Start of Exercise inputs

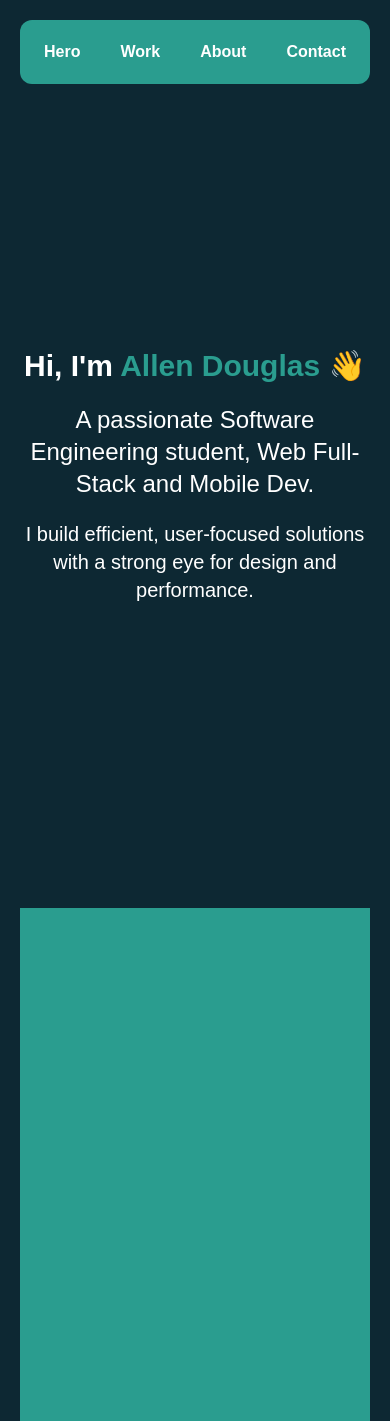
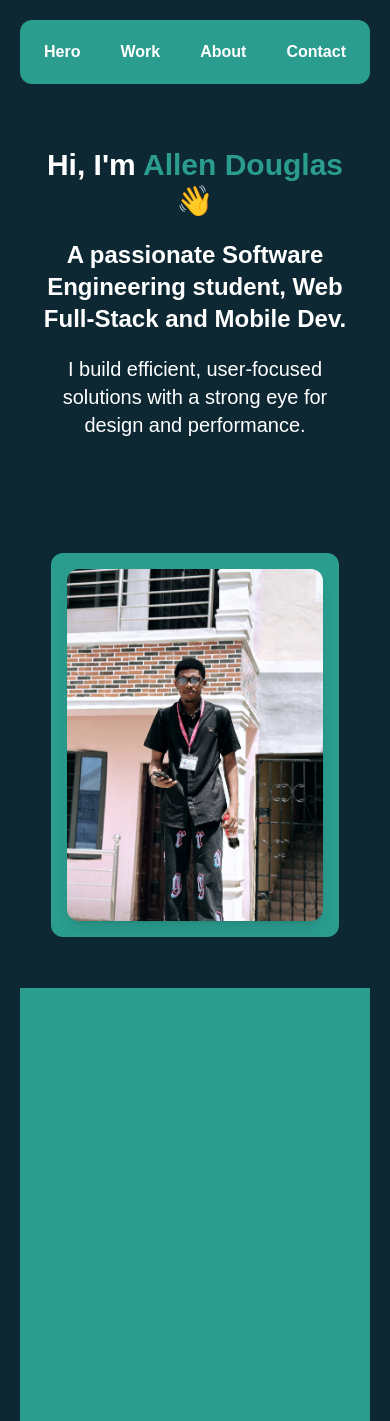
Before and after one commit to Tsunamiisking/portfolio, a Next.js app: page / in a window 390 px wide. Shown: the top 1421 px of the page. Built offline with nearby package versions, Linux system fonts and the light colour scheme.

Commit message:
completed hero section

```diff
--- a/src/app/components/HeroSection.jsx
+++ b/src/app/components/HeroSection.jsx
@@ -5,13 +5,13 @@ import HeroCard from "./HeroCard";
 const HeroSection = () => {
   const word = "< Hello World />";
   return (
-    <div className="min-h-screen w-full grid grid-cols-1 md:grid-cols-2 justify-center items-center">
+    <div className="min-h-screen w-full grid grid-cols-1 md:grid-cols-2 justify-center items-center mt-20 md:mt-0 px-5 md:pl-20 gap-10">
       <div className="">
         {/* Text Section */}
         <h1 className="md:text-left text-center text-3xl outfit-bold mb-5 textColor">
           Hi, I'm <span className="blueText">Allen Douglas 👋</span>
         </h1>
-        <p className="text-2xl md:text-left text-center textColor mb-5">
+        <p className="text-2xl md:text-left text-center textColor mb-5 outfit-bold">
           A passionate Software Engineering student, Web Full-Stack and Mobile
           Dev.
         </p>
@@ -20,7 +20,7 @@ const HeroSection = () => {
           and performance.
         </p>
       </div>
-      <div className="hidden md:block">
+      <div className="">
         <HeroCard />
       </div>
     </div>
```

End of Exercise inputs

- What is required
Copy every line above that includes the string "center".

- Task answer
-    <div className="min-h-screen w-full grid grid-cols-1 md:grid-cols-2 justify-center items-center">
+    <div className="min-h-screen w-full grid grid-cols-1 md:grid-cols-2 justify-center items-center mt-20 md:mt-0 px-5 md:pl-20 gap-10">
         <h1 className="md:text-left text-center text-3xl outfit-bold mb-5 textColor">
-        <p className="text-2xl md:text-left text-center textColor mb-5">
+        <p className="text-2xl md:text-left text-center textColor mb-5 outfit-bold">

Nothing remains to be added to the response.